The humanitarian appeal for 2020 was funded 45 per cent below its $3.82bn target and about a 14 per cent drop from the previous year.
The coronavirus pandemic has compounded Syria’s already dire economic crisis.
The local currency has crashed and food prices have soared by 222 per cent from last year, pushing millions of people towards poverty and hunger.
A deal between Russia and Turkey has reduced the levels of fighting in Syria’s north-west, but the country’s humanitarian situation is worsening, with about 24 million Syrians at home and abroad needing aid – more than at any other time in the conflict.
“It has been 10 years of despair and disaster for Syrians,” UN aid chief Mark Lowcock said.
“Now plummeting living conditions, economic decline and Covid-19 result in more hunger, malnutrition and disease.
"There is less fighting but no peace dividend.
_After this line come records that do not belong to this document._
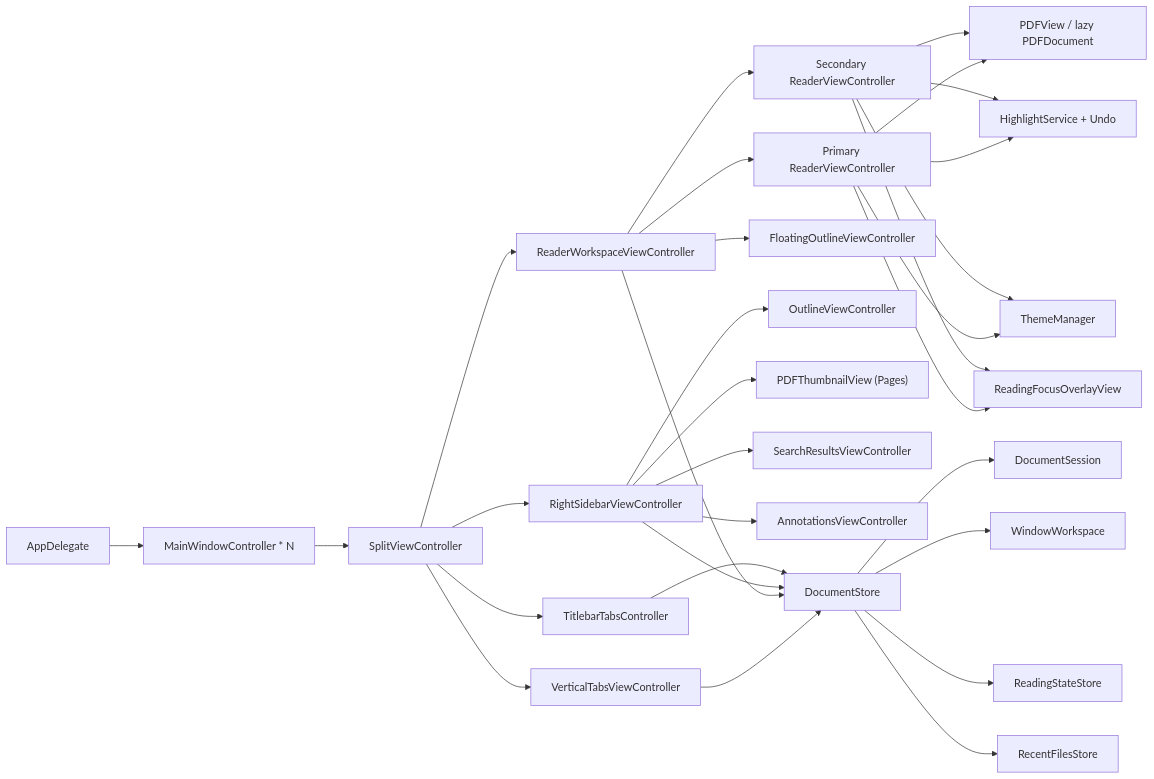
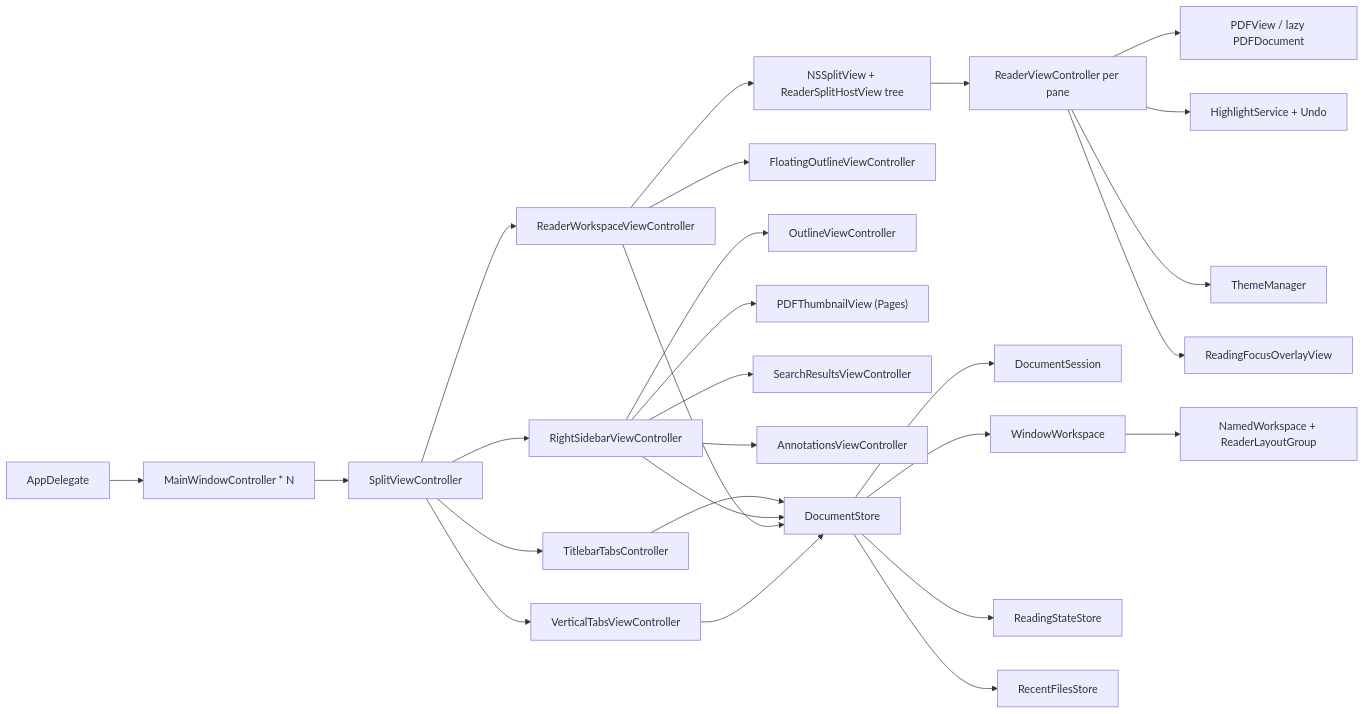
Before and after one commit to Yalyenea/serein-pdf: the diagram in PROJECT.md, drawn with Mermaid. The commit also changed other lines of this file and 5 other files, not shown here.

Commit message:
docs: document workspace and reader navigation workflows

````diff
--- a/PROJECT.md
+++ b/PROJECT.md
@@ -42,32 +44,29 @@
 ```mermaid
 flowchart LR
     A["AppDelegate"] --> B["MainWindowController * N"]
     B --> C["SplitViewController"]
     C --> D["VerticalTabsViewController"]
     C --> E["ReaderWorkspaceViewController"]
     C --> F["RightSidebarViewController"]
     C --> G["TitlebarTabsController"]
-    E --> E1["Primary ReaderViewController"]
-    E --> E2["Secondary ReaderViewController"]
+    E --> E2["NSSplitView + ReaderSplitHostView tree"]
+    E2 --> E1["ReaderViewController per pane"]
     E --> E3["FloatingOutlineViewController"]
     F --> F1["OutlineViewController"]
     F --> F2["PDFThumbnailView (Pages)"]
     F --> F3["SearchResultsViewController"]
     F --> F4["AnnotationsViewController"]
     D --> H["DocumentStore"]
     E --> H
     F --> H
     G --> H
     H --> I["DocumentSession"]
     H --> J["WindowWorkspace"]
+    J --> J1["NamedWorkspace + ReaderLayoutGroup"]
     E1 --> K["PDFView / lazy PDFDocument"]
-    E2 --> K
     E1 --> L["HighlightService + Undo"]
-    E2 --> L
     E1 --> M["ThemeManager"]
-    E2 --> M
     E1 --> P["ReadingFocusOverlayView"]
-    E2 --> P
     H --> N["ReadingStateStore"]
     H --> O["RecentFilesStore"]
 ```
````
More people need more help than at any point during the war and children must return to learning.”
US Secretary of State Antony Blinken this week urged the UN Security Council to increase the number of border checkpoints that can be used to bring food, medicine and other much-needed supplies into Syria.
Russia, an ally of Syrian President Bashar Al Assad’s government, has said the checkpoints are not necessary and that aid should be managed by Damascus and transported across front lines within the war-torn country.
“Every month, humanitarians bring help to 7.6 million people in Syria, including through cross-line and cross-border operations,” Mr Guterres told the donor conference.
“This is only possible thanks to the extraordinary commitment and endurance of humanitarians and health workers on the front lines.”
The council is set to vote on cross-border aid operations again in July.